The staff of the Library has worked to collect books with AR quizzes.  We have made it easy to find AR books by going to our website at www.darlington-lib.org.  Parents and students will find a link to the “AR BookFinder” site where you can search for books based on authors, topics, or titles.  Also, there is a link to the instructions for students who want to take their Accelerated Reader tests at the Library.  Each location of the Library will have two to three computers set aside for students to access the AR quiz site with login information provided by the schools.

The ability of the Library to bring so much help to the students and parents of Darlington County with their summer reading assignment was made possible by the Sonoco Foundation and the Darlington County Schools.

The Sonoco Foundation this spring gave the Library, through the Friends of the Hartsville Memorial Library, a generous grant of $5,000 to help purchase books from the individual  school lists and the AR list through a program we call “Read to Success.”  The purpose of the “Read to Success” program is to:

·         Provide an adequate number of books at any given time for a student to find at least one title from his/her reading list.

 

  • Students unable to obtain a copy of a required book from the school or to purchase a copy will be able to borrow one from the Library.  
  • Encourage students to participate in the Library’s annual summer reading program as the books they read will also count for the Library’s program and its rewards.
  • Reduce or prevent the “summer slide” in student reading abilities.   
  • Retain all the books obtained for the project to reuse in the future for this annual required assignment.

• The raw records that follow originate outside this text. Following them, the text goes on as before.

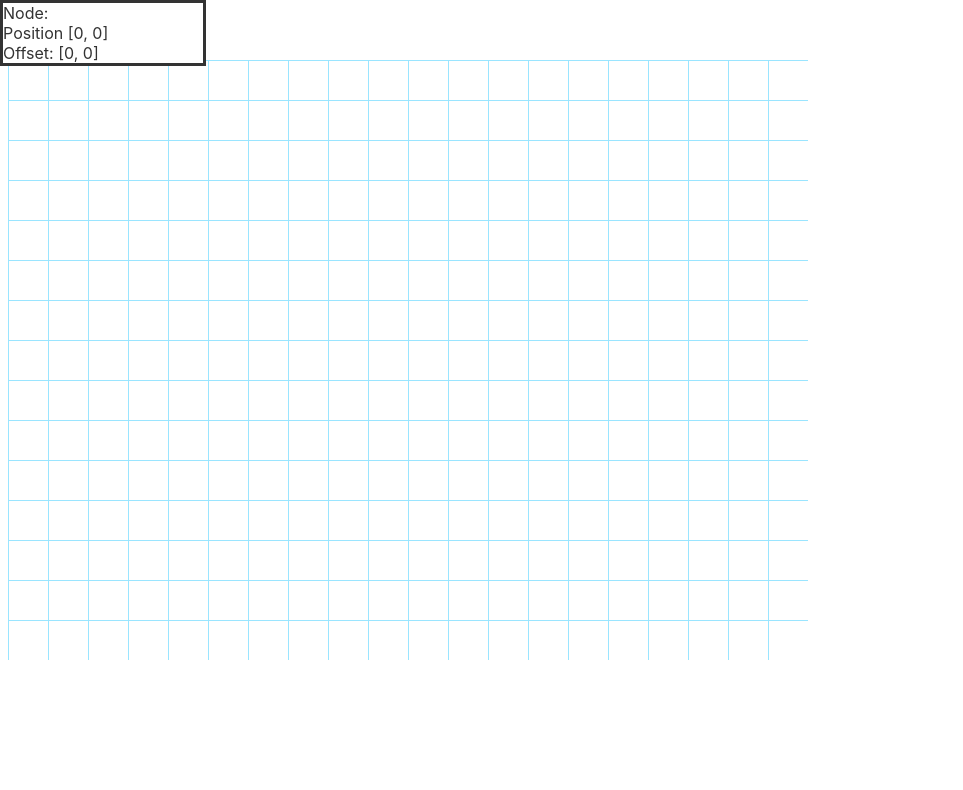
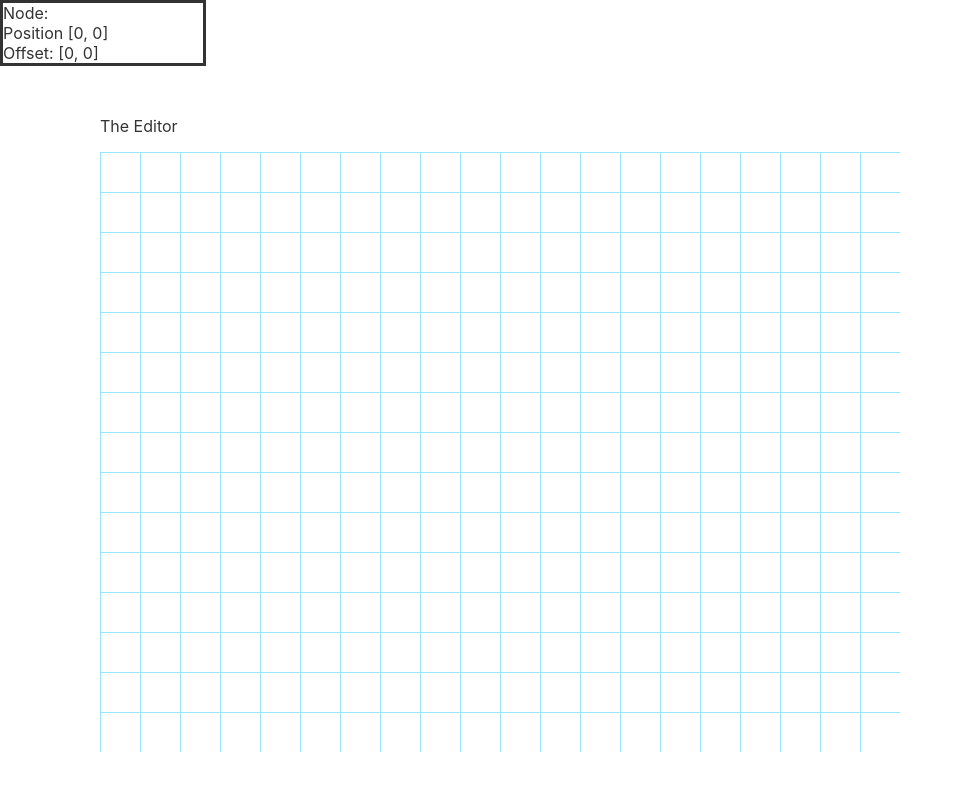
Before and after one commit to DefinitelyMaybe/bewerk, a Svelte app: page / in a window 1280 px wide. Shown: the top 790 px of the page, without its empty margins (0-963 px from the left). Built offline with nearby package versions, Linux system fonts and the light colour scheme.

Commit message:
removed margin. add specific padding

```diff
--- a/public/global.css
+++ b/public/global.css
@@ -1,4 +1,5 @@
 html, body {
+	margin: 0px;
 	position: relative;
 	width: 100%;
 	height: 100%;
@@ -6,8 +7,8 @@ html, body {
 
 body {
 	color: #333;
-	margin: 0;
-	padding: 8px;
+	padding-top: 100px;
+	padding-left: 100px;
 	box-sizing: border-box;
 	font-family: -apple-system, BlinkMacSystemFont, "Segoe UI", Roboto, Oxygen-Sans, Ubuntu, Cantarell, "Helvetica Neue", sans-serif;
 }
```
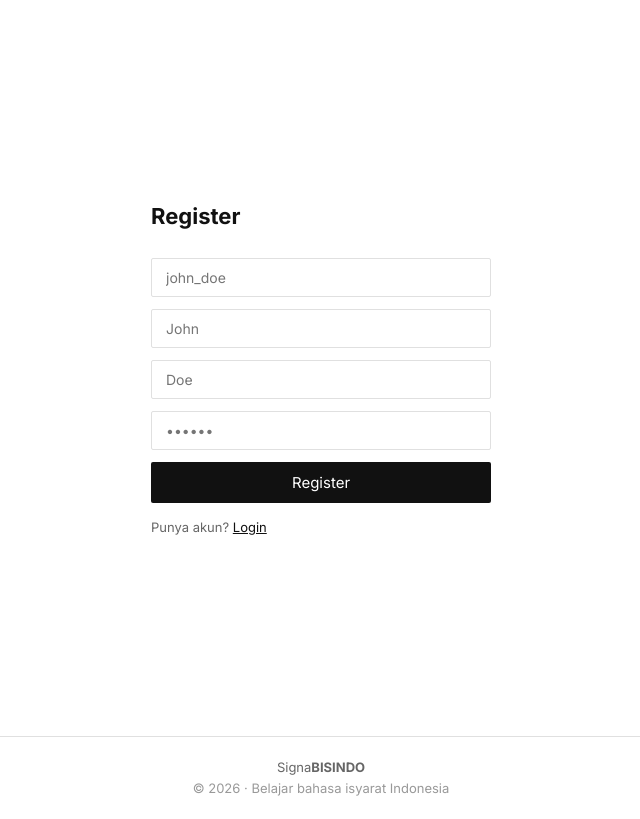
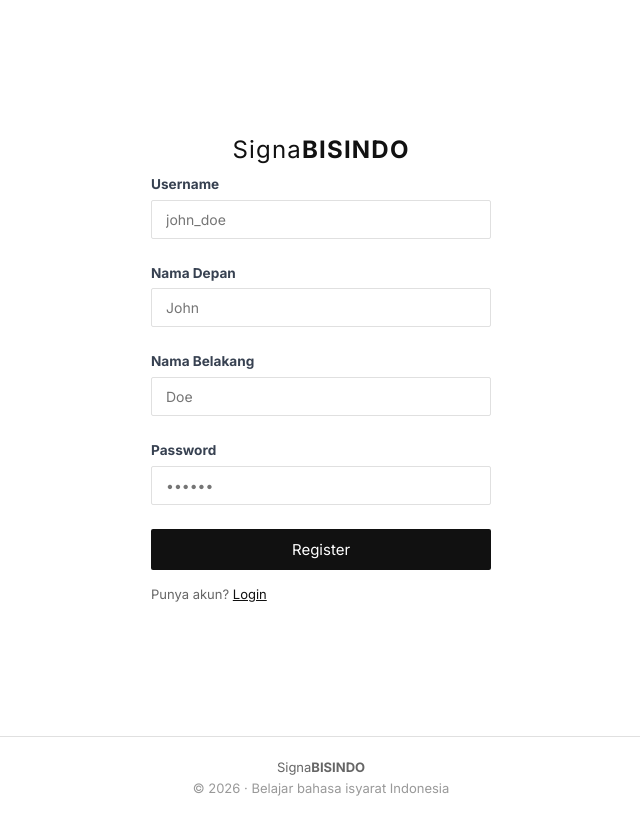
Before and after one commit to kdafii/signabisindo, a React (Vite) app in the folder frontend/: page /login in a window 1280 px wide. Both pictures are taken after a click on the button "Register". Shown: the whole page, without its empty margins (319-959 px from the left). Built offline with nearby package versions, Linux system fonts and the light colour scheme; no server answers.

Commit message:
feat: add label and validation error for login and register

```diff
--- a/frontend/src/pages/AuthPage/AuthPage.module.css
+++ b/frontend/src/pages/AuthPage/AuthPage.module.css
@@ -69,3 +69,40 @@
   cursor: pointer;
   padding: 0;
 }
+
+/* Judul app */
+.appTitle {
+  text-align: center;
+  font-size: 1.5rem;
+  font-weight: 700;
+  letter-spacing: 0.05em;
+  margin-bottom: 0.25rem;
+  color: var(--color-text-primary);
+}
+
+/* Wrapper per field agar label + input + error tersusun vertikal */
+.field {
+  display: flex;
+  flex-direction: column;
+  gap: 0.25rem;
+  width: 100%;
+  margin-bottom: 0.75rem;
+}
+
+/* Label */
+.label {
+  font-size: 0.85rem;
+  font-weight: 600;
+  color: #374151;
+}
+
+/* Border merah saat error */
+.inputError {
+  border-color: var(--color-error-bg) !important;
+}
+
+/* Teks error di bawah field */
+.errorText {
+  font-size: 0.75rem;
+  color: var(--color-error-text);
+}
--- a/frontend/src/pages/AuthPage/LoginPage.jsx
+++ b/frontend/src/pages/AuthPage/LoginPage.jsx
@@ -32,9 +32,14 @@ export default function LoginPage() {
   return (
     <main className={styles.page}>
       <div className={styles.box}>
-        <h1 className={styles.heading}>Login</h1>
+        <h1 className={styles.appTitle}>
+          <span style={{ fontWeight: 400 }}>Signa</span>BISINDO
+        </h1>
 
+        <div className={styles.field}>
+          <label className={styles.label} htmlFor="username">Username</label>
           <input
+            id="username"
             className={styles.input}
             type="text"
             placeholder="john_doe"
@@ -42,7 +47,12 @@ export default function LoginPage() {
             onChange={e => setUsername(e.target.value)}
             autoComplete="username"
           />
+        </div>
+
+        <div className={styles.field}>
+          <label className={styles.label} htmlFor="password">Password</label>
           <input
+            id="password"
             className={styles.input}
             type="password"
             placeholder="••••••"
@@ -51,6 +61,7 @@ export default function LoginPage() {
             autoComplete="current-password"
             onKeyDown={e => e.key === "Enter" && handleSubmit()}
           />
+        </div>
 
         <button
           className={styles.submitBtn}
--- a/frontend/src/pages/AuthPage/RegisterPage.jsx
+++ b/frontend/src/pages/AuthPage/RegisterPage.jsx
@@ -4,30 +4,59 @@ import { useRouter, PAGES } from "../../context/RouterContext"
 import { useNotification } from "../../context/NotificationContext"
 import styles from "./AuthPage.module.css"
 
+function validate(form) {
+  const errors = {}
+  if (!form.username) {
+    errors.username = "Username wajib diisi."
+  } else if (form.username.length < 3) {
+    errors.username = "Username minimal 3 karakter."
+  } else if (/\s/.test(form.username)) {
+    errors.username = "Username tidak boleh mengandung spasi."
+  }
+
+  if (!form.firstName) errors.firstName = "Nama depan wajib diisi."
+  if (!form.lastName)  errors.lastName  = "Nama belakang wajib diisi."
+
+  if (!form.password) {
+    errors.password = "Password wajib diisi."
+  } else if (form.password.length < 6) {
+    errors.password = "Password minimal 6 karakter."
+  }
+
+  return errors
+}
+
 export default function RegisterPage() {
-  const { register }  = useAuth()
+  const { register }          = useAuth()
   const { replace, navigate } = useRouter()
   const { error: showError }  = useNotification()
 
-  const [form, setForm] = useState({ username: "", firstName: "", lastName: "", password: "" })
+  const [form, setForm]     = useState({ username: "", firstName: "", lastName: "", password: "" })
+  const [errors, setErrors] = useState({})
   const [loading, setLoading] = useState(false)
 
   function set(field) {
-    return e => setForm(prev => ({ ...prev, [field]: e.target.value }))
+    return e => {
+      const value = e.target.value
+      setForm(prev => ({ ...prev, [field]: value }))
+      // Clear field error on change
+      setErrors(prev => ({ ...prev, [field]: undefined }))
+    }
   }
 
   async function handleSubmit() {
-    const { username, firstName, lastName, password } = form
-    if (!username || !firstName || !lastName || !password) {
-      showError("Semua kolom harus diisi.")
+    const fieldErrors = validate(form)
+    if (Object.keys(fieldErrors).length > 0) {
+      setErrors(fieldErrors)
       return
     }
+
     setLoading(true)
     try {
-      await register(username, firstName, lastName, password)
+      await register(form.username, form.firstName, form.lastName, form.password)
       replace(PAGES.HOME)
     } catch (err) {
-      showError("Registrasi gagal. Coba lagi.")
+      showError(err.message)
     } finally {
       setLoading(false)
     }
@@ -36,13 +65,66 @@ export default function RegisterPage() {
   return (
     <main className={styles.page}>
       <div className={styles.box}>
-        <h1 className={styles.heading}>Register</h1>
+        <h1 className={styles.appTitle}>
+          <span style={{ fontWeight: 400 }}>Signa</span>BISINDO
+        </h1>
 
-        <input className={styles.input} type="text"     placeholder="john_doe" value={form.username}  onChange={set("username")}  autoComplete="username" />
-        <input className={styles.input} type="text"     placeholder="John"     value={form.firstName} onChange={set("firstName")} autoComplete="given-name" />
-        <input className={styles.input} type="text"     placeholder="Doe"      value={form.lastName}  onChange={set("lastName")}  autoComplete="family-name" />
-        <input className={styles.input} type="password" placeholder="••••••"   value={form.password}  onChange={set("password")}  autoComplete="new-password"
-          onKeyDown={e => e.key === "Enter" && handleSubmit()} />
+        <div className={styles.field}>
+          <label className={styles.label} htmlFor="username">Username</label>
+          <input
+            id="username"
+            className={`${styles.input} ${errors.username ? styles.inputError : ""}`}
+            type="text"
+            placeholder="john_doe"
+            value={form.username}
+            onChange={set("username")}
+            autoComplete="username"
+          />
+          {errors.username && <span className={styles.errorText}>{errors.username}</span>}
+        </div>
+
+        <div className={styles.field}>
+          <label className={styles.label} htmlFor="firstName">Nama Depan</label>
+          <input
+            id="firstName"
+            className={`${styles.input} ${errors.firstName ? styles.inputError : ""}`}
+            type="text"
+            placeholder="John"
+            value={form.firstName}
+            onChange={set("firstName")}
+            autoComplete="given-name"
+          />
+          {errors.firstName && <span className={styles.errorText}>{errors.firstName}</span>}
+        </div>
+
+        <div className={styles.field}>
+          <label className={styles.label} htmlFor="lastName">Nama Belakang</label>
+          <input
+            id="lastName"
+            className={`${styles.input} ${errors.lastName ? styles.inputError : ""}`}
+            type="text"
+            placeholder="Doe"
+            value={form.lastName}
+            onChange={set("lastName")}
+            autoComplete="family-name"
+          />
+          {errors.lastName && <span className={styles.errorText}>{errors.lastName}</span>}
+        </div>
+
+        <div className={styles.field}>
+          <label className={styles.label} htmlFor="password">Password</label>
+          <input
+            id="password"
+            className={`${styles.input} ${errors.password ? styles.inputError : ""}`}
+            type="password"
+            placeholder="••••••"
+            value={form.password}
+            onChange={set("password")}
+            autoComplete="new-password"
+            onKeyDown={e => e.key === "Enter" && handleSubmit()}
+          />
+          {errors.password && <span className={styles.errorText}>{errors.password}</span>}
+        </div>
 
         <button className={styles.submitBtn} onClick={handleSubmit} disabled={loading}>
           {loading ? "Mendaftar…" : "Register"}
```
Lines whose indentation alone changed are shown as unchanged.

The Darlington County Schools, through the work of ELA & Social Studies Coordinator Matthew Ferguson, was able to arrange for our four locations to become AR testing sites in addition to the schools.  Children will now be able to take their AR tests during their local Library’s hours.

This summer, when your child is ready to take on that summer reading assignment, hopefully without too much prodding from you, know that the Darlington County Library System has done everything possible, except read the book for you, to make completing it easier.

June 9, 2015